Carpenters are at high risk for developing mesothelioma and other asbestos-related diseases because of their massive exposure to asbestos-containing materials. Shipbuilding, industrial settings and commercial and residential buildings are just a few common job sites where carpenters worked with or around asbestos materials. When carpenters were not working directly with asbestos, they were quite often in the immediate vicinity of other tradesman, including, electricians, drywall finishers and plumbers, who also worked with asbestos materials.

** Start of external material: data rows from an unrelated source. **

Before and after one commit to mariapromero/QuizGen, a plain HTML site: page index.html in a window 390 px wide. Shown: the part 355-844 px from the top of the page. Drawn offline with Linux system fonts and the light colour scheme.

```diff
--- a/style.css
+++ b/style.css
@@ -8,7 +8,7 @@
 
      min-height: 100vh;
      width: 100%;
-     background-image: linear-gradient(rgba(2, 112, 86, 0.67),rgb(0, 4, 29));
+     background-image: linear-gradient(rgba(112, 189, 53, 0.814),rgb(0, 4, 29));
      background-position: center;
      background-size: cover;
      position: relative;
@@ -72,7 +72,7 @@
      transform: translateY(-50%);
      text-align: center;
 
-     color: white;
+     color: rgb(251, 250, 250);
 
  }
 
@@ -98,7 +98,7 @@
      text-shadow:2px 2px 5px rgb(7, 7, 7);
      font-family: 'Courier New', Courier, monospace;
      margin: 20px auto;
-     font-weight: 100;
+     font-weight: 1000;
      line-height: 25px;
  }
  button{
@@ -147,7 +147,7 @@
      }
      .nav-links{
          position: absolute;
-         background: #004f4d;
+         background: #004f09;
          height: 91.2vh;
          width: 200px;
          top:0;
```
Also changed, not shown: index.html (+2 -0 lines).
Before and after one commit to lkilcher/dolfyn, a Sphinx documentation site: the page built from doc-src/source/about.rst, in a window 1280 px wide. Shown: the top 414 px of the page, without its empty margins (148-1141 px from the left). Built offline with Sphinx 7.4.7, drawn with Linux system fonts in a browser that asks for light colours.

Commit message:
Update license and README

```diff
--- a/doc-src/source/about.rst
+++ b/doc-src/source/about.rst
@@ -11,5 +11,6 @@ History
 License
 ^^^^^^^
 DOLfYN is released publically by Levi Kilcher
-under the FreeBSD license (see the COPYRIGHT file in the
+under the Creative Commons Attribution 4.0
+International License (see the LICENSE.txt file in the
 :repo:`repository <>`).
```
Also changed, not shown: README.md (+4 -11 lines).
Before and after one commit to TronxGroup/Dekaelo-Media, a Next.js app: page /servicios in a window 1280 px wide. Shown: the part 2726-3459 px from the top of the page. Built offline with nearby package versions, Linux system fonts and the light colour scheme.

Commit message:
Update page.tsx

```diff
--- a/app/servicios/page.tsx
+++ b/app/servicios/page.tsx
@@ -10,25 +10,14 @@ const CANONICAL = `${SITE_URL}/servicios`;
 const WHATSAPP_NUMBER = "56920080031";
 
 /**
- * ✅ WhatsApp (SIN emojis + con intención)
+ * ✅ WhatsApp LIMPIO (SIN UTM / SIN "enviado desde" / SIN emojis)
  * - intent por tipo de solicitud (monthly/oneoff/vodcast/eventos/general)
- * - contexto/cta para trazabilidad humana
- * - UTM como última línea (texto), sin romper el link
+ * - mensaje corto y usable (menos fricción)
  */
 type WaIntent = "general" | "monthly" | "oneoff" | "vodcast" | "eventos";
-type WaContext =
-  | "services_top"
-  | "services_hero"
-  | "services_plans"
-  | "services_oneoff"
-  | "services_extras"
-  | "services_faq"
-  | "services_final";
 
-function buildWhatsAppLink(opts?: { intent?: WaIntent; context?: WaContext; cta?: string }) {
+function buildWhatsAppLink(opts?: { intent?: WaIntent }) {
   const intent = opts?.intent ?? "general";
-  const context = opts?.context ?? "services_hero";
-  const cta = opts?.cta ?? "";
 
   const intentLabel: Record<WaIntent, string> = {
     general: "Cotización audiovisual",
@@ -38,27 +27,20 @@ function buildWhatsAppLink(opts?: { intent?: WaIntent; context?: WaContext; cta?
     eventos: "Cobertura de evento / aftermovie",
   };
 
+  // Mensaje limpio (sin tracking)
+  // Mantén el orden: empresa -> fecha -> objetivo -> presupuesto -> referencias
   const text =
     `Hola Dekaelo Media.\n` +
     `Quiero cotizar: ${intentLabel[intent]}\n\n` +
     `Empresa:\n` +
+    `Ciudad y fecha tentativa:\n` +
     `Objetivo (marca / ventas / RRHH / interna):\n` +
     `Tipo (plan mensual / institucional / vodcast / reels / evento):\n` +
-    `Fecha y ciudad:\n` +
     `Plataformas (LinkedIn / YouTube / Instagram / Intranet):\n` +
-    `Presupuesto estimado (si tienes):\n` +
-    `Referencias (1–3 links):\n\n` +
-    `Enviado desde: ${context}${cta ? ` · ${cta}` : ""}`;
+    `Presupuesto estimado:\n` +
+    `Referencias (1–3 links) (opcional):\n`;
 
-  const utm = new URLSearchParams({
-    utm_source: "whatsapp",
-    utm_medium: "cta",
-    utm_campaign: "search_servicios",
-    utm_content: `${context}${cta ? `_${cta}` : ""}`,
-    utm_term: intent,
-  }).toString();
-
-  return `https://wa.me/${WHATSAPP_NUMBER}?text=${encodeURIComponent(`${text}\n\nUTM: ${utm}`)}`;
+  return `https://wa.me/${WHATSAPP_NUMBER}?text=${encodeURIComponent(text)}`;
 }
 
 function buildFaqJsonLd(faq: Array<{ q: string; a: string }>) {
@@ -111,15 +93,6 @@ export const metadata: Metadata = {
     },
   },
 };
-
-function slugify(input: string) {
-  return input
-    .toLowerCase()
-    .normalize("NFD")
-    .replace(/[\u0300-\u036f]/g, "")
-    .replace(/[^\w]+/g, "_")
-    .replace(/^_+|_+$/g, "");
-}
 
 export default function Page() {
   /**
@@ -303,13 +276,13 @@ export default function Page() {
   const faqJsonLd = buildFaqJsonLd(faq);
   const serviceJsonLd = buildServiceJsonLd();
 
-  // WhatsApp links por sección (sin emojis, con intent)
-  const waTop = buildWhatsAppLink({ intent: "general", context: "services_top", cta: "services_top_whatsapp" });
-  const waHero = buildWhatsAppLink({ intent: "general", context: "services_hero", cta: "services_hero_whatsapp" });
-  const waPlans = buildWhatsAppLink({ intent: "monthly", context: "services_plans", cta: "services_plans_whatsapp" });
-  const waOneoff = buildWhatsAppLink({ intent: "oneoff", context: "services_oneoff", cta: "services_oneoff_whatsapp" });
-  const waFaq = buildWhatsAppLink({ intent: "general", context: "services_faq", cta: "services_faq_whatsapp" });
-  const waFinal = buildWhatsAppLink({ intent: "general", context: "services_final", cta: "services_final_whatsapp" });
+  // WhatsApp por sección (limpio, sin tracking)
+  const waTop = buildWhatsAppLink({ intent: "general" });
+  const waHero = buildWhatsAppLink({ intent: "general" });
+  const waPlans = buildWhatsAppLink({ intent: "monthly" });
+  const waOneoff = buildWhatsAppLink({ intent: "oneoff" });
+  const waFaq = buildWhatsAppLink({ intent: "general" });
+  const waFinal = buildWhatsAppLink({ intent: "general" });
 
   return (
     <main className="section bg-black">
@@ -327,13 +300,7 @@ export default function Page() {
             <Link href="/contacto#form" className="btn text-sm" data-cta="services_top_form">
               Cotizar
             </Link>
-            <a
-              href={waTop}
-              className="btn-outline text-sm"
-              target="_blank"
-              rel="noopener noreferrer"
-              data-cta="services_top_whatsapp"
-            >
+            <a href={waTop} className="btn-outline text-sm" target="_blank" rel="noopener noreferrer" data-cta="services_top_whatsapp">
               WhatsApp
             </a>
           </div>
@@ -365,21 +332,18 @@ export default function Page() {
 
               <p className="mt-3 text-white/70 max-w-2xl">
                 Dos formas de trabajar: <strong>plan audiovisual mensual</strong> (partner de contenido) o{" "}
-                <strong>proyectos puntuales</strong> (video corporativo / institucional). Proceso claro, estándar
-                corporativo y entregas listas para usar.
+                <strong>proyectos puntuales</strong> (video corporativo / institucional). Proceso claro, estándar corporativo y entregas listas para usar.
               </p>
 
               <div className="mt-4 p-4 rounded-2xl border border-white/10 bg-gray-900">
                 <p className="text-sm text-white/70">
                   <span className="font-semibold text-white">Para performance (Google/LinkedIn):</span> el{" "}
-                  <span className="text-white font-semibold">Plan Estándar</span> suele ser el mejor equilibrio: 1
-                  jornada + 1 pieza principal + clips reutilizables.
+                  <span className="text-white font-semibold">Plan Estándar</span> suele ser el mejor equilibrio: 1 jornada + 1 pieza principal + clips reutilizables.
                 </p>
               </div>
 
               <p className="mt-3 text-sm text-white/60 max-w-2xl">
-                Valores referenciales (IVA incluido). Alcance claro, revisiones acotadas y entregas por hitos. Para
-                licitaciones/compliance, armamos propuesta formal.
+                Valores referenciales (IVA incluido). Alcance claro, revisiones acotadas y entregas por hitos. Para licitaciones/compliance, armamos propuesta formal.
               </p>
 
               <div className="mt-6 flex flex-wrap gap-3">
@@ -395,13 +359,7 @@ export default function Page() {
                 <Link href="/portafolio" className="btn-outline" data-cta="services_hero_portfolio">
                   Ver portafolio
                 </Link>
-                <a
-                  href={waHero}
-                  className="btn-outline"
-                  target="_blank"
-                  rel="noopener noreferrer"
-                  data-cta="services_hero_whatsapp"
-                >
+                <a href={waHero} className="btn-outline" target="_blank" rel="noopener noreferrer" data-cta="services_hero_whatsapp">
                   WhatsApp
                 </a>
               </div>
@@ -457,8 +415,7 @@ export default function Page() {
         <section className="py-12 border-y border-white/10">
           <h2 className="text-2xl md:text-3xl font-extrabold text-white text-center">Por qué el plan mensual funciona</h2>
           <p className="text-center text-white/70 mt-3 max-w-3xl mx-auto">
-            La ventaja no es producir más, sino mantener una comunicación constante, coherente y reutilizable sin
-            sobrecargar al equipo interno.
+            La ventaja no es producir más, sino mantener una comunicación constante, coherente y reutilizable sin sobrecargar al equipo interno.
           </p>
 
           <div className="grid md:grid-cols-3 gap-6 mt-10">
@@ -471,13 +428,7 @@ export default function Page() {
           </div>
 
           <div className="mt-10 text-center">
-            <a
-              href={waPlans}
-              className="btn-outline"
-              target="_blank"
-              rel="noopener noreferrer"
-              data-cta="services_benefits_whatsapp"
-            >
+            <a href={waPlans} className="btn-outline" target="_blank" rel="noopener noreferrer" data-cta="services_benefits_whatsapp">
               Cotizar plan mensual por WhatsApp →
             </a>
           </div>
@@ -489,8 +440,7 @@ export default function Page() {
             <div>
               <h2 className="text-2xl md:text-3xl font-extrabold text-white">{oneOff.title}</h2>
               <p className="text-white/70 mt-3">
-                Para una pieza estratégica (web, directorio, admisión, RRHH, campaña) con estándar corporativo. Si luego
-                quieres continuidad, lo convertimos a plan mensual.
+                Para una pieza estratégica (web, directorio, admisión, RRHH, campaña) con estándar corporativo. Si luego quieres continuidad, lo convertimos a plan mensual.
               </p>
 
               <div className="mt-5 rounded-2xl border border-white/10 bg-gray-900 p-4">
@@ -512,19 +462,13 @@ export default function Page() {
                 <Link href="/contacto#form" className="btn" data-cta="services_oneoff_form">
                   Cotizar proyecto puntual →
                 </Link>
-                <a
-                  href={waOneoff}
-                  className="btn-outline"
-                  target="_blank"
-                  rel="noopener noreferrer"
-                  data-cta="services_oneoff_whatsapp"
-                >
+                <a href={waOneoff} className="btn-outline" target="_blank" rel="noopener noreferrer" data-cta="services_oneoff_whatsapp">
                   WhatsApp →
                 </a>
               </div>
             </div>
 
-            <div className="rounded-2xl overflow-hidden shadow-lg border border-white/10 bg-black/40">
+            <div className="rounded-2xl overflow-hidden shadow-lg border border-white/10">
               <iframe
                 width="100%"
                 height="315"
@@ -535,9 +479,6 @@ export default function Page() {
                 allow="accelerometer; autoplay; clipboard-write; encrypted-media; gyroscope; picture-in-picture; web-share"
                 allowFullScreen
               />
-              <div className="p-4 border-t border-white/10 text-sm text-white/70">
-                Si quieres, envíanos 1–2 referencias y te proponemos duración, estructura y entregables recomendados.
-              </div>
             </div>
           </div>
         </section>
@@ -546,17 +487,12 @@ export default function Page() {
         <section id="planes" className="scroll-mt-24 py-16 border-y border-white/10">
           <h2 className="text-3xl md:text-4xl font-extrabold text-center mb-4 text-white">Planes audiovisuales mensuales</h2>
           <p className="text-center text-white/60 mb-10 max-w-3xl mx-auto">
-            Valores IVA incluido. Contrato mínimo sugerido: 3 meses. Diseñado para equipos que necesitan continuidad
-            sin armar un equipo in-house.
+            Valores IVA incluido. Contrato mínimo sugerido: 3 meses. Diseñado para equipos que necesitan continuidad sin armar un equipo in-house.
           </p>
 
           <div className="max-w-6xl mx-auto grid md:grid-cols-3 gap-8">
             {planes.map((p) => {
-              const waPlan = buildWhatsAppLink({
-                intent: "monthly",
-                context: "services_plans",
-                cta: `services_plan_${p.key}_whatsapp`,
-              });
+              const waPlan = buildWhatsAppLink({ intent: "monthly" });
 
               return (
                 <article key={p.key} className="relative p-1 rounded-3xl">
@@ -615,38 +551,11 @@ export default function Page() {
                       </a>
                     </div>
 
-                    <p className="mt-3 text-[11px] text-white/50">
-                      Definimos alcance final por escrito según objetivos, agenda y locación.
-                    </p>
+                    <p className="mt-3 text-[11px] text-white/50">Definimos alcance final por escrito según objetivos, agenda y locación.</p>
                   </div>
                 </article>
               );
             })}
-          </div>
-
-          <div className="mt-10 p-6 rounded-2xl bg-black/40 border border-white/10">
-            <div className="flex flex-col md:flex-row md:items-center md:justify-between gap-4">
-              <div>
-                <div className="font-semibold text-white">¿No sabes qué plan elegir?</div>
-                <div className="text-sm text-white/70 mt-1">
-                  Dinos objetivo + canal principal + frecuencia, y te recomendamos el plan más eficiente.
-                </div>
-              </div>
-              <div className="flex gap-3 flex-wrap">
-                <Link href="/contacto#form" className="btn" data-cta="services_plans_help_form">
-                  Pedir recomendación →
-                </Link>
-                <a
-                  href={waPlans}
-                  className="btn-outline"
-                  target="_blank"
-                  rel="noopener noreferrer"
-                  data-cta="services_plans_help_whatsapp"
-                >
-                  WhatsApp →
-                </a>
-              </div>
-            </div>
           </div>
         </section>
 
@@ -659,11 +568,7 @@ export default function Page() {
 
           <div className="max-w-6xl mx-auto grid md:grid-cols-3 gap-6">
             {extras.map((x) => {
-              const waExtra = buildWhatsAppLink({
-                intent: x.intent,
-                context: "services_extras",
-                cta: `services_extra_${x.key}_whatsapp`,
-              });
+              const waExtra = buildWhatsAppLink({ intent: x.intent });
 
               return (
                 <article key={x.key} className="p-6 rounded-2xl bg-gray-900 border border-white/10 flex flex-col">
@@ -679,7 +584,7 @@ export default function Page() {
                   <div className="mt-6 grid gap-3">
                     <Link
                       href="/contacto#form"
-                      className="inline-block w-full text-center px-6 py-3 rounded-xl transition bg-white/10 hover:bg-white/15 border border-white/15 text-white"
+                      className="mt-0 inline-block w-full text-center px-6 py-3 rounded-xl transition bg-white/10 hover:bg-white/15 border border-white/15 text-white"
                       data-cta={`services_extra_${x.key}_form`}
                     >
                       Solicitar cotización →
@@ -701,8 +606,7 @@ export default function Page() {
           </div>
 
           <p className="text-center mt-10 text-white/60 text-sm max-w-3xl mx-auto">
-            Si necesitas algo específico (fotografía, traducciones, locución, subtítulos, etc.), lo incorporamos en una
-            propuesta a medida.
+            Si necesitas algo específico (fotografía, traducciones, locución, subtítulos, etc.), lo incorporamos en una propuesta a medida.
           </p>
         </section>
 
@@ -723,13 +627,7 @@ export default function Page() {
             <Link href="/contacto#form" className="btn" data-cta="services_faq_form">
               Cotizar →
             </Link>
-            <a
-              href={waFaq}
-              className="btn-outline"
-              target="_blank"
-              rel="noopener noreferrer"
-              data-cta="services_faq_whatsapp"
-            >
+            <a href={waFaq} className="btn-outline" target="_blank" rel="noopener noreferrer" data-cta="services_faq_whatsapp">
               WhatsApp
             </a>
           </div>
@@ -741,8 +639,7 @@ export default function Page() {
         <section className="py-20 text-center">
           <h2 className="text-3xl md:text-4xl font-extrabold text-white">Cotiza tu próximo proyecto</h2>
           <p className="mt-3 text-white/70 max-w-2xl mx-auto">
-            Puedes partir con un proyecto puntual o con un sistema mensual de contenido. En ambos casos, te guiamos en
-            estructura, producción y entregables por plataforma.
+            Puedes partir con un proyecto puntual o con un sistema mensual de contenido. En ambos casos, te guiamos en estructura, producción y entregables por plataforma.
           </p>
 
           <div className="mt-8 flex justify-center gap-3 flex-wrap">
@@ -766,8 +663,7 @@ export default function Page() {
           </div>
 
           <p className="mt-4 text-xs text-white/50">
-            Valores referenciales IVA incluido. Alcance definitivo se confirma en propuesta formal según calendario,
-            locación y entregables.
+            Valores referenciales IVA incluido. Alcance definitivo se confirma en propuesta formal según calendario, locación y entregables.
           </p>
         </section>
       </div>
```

Carpenters are involved in different types of construction work. Carpenters build wood products, such as bookshelves and cabinetry, but they also install and repair equipment made from other materials. Prior to the late 1970s, exposure to asbestos was quite common for carpenters who worked in industrial settings and built large forms for industrial equipment. They erected scaffolding and large forms around multistoried boilers and turbines at chemical plants, refineries and manufacturing facilities. While working at these sites, carpenters worked shoulder-to-shoulder with asbestos pipe coverers who cut and mixed asbestos-containing pipe covering, block and cement. Preparation of asbestos-containing insulation materials created a constant cloud of asbestos dust that workers inhaled.
Carpenters also worked on new construction and home remodeling projects, which required them to work directly with asbestos-containing materials. It was quite common for carpenters to install, remove or cut into drywall and insulation materials. Carpenters routinely installed or removed other asbestos-containing building materials including, floor tile, ceiling tile, joint compound, thinset, mastic, roofing materials and transite siding.
If you or a loved one worked as a carpenter, you may have been exposed to asbestos. If you have been diagnosed with mesothelioma or another asbestos-related disease, please contact us for a free and confidential case evaluation.